We skipped over the creme brulee, ricotta cheesecake and turtle desserts and headed for the shareable section of the menu where we found two we couldn’t pass up. The dessert doughnuts ($8) just barely resembled doughnuts; rather, they were light and crisp like deep fried pate choux with rich eggy centers. They were accompanied by three dipping sauces: a rich vanilla anglais, blueberry preserves and a deep chocolate ganache which was really gilding the lily.

Our splurge (and a rightful one) was the chocolate flight ($25) with its Valhrona Opalys white chocolate crémeux; Tanariva milk chocolate crémeux with a gold-gilded roasted hazelnut; and the Majari dark chocolate crémeux served with cocoa nibs and a fresh raspberry on top.


Carnevor is open Monday through Wednesday from 5 to 10 p.m. and Friday and Saturday from 5 to 11 p.m.

Lori Fredrich Senior Writer

Lori Fredrich (Lo) is an eater, writer, wonderer, bon vivante, traveler, cook, gardener and girlwonder. Born and raised in the Milwaukee area, she has tried to leave many times, but seems to be drawn to this quirky city that smells of beer and alewives.

Some might say that she is a little obsessed with food. Lo would say she is A LOT obsessed with food. After all, she has been cooking, eating and enjoying food for decades and has no plans to retire anytime soon. 
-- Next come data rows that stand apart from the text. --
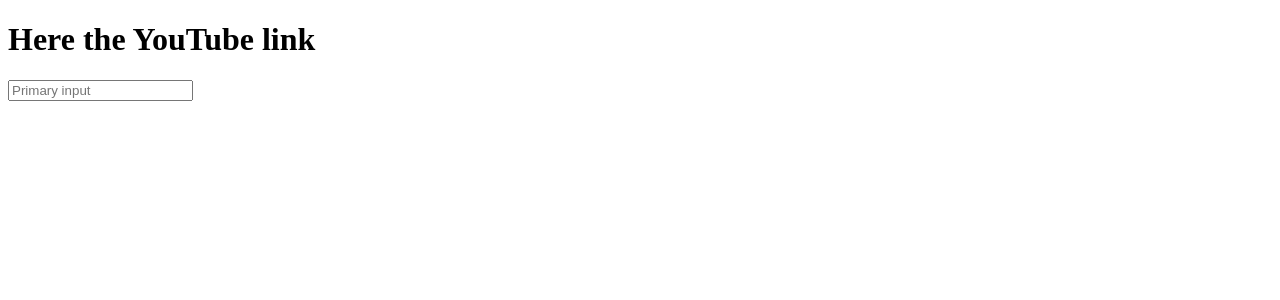
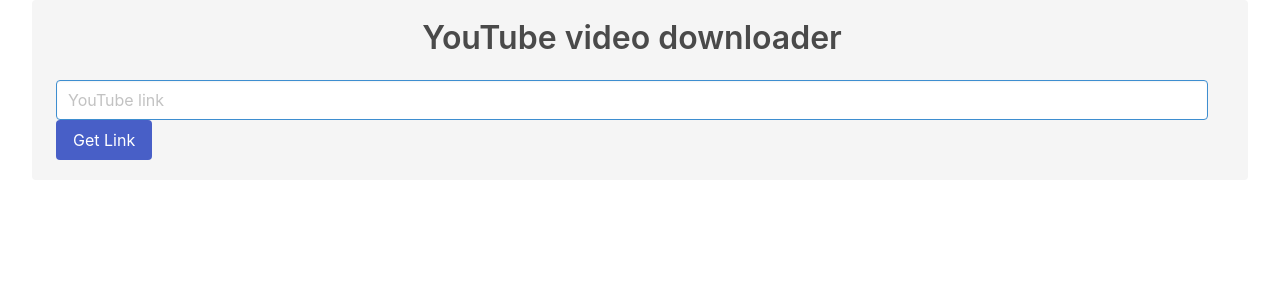
Before and after one commit to prokawsar/youtube-video-downloader, a Svelte app: page / in a window 1280 px wide. Shown: the top 300 px of the page. Built offline with nearby package versions, Linux system fonts and the light colour scheme.

Commit message:
inserted bulma in rollup, working

```diff
--- a/package.json
+++ b/package.json
@@ -15,7 +15,6 @@
     "rollup-plugin-livereload": "^1.0.0",
     "rollup-plugin-node-resolve": "^4.2.3",
     "rollup-plugin-sass": "^1.2.2",
-    "rollup-plugin-scss": "^1.0.1",
     "rollup-plugin-svelte": "^5.0.3",
     "rollup-plugin-terser": "^4.0.4",
     "sirv-cli": "^0.4.0",
@@ -25,10 +24,9 @@
     "build": "rollup -c",
     "autobuild": "rollup -c -w",
     "dev": "run-p start:dev autobuild",
-    "css-build": "node-sass --omit-source-map-url src/sass/app.scss public/css/bundle.css",
-    "css-watch": "npm run css-build -- --watch",
     "start": "sirv public",
     "start:dev": "sirv public --dev"
   },
-  "license": ""
+  "license": "",
+  "dependencies": {}
 }
--- a/rollup.config.js
+++ b/rollup.config.js
@@ -3,7 +3,7 @@
 import commonjs from 'rollup-plugin-commonjs';
 import livereload from 'rollup-plugin-livereload';
 import { terser } from 'rollup-plugin-terser';
-import scss from 'rollup-plugin-scss'
+import sass from 'rollup-plugin-sass';
 
 const production = !process.env.ROLLUP_WATCH;
 
@@ -32,9 +32,7 @@
 		// https://github.com/rollup/rollup-plugin-commonjs
 		resolve(),
 		commonjs(),
-		scss({
-			//Choose *one* of these possible "output:..." options
-			// Default behaviour is to write all styles to the bundle destination where .js is replaced by .css
+		sass({
 			output: true,
 
 			// Filename to write all styles to
@@ -43,13 +41,12 @@
 			// Callback that will be called ongenerate with two arguments:
 			// - styles: the contents of all style tags combined: 'body { color: green }'
 			// - styleNodes: an array of style objects: { filename: 'body { ... }' }
-			output: function (styles, styleNodes) {
-				writeFileSync('public/css/bundle.css', styles)
-			},
+			// output: function (styles, styleNodes) {
+			// 	writeFileSync('public/css/bundle.css', styles)
+			// },
 
-			// Disable any style output or callbacks, import as string
-			output: false,
-
+			// inserting css file into <head>
+			insert: true,
 			// Determine if node process should be terminated on error (default: false)
 			failOnError: true,
 		}),
--- a/src/components/views/SearchBar.svelte
+++ b/src/components/views/SearchBar.svelte
@@ -1,10 +1,11 @@
 
 <div>
-	<h1>Here the YouTube link</h1>
+	<h1 class="title has-text-centered">YouTube video downloader</h1>
 
 	<div class="field">
 		<div class="control">
-			<input class="input is-primary" type="text" placeholder="Primary input">
+			<input class="input is-info" type="text" placeholder="YouTube link">
+			<a class="button is-link" href="#">Get Link</a>
 		</div>
 	</div>
 
--- a/src/main.js
+++ b/src/main.js
@@ -1,3 +1,4 @@
+import './sass/app.scss';
 import App from './components/App.svelte';
 
 const app = new App({
--- a/src/sass/app.scss
+++ b/src/sass/app.scss
@@ -1,3 +1,5 @@
 @charset "utf-8";
 //bulma vars and utils
 @import "../../node_modules/bulma/bulma.sass";
+
+// can be import customs here
```
Also changed, not shown: 1 other file (tests, documents, lock files or other folders).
Lo's recipes and writing have been featured in a variety of publications including GO: Airtran Inflight Magazine, Cheese Connoisseur, Cooking Light, Edible Milwaukee, Milwaukee Magazine and the Milwaukee Journal Sentinel, as well as on the blog Go Bold with Butter, the web site Wisconsin Cheese Talk, and in the quarterly online magazine Grate. Pair. Share.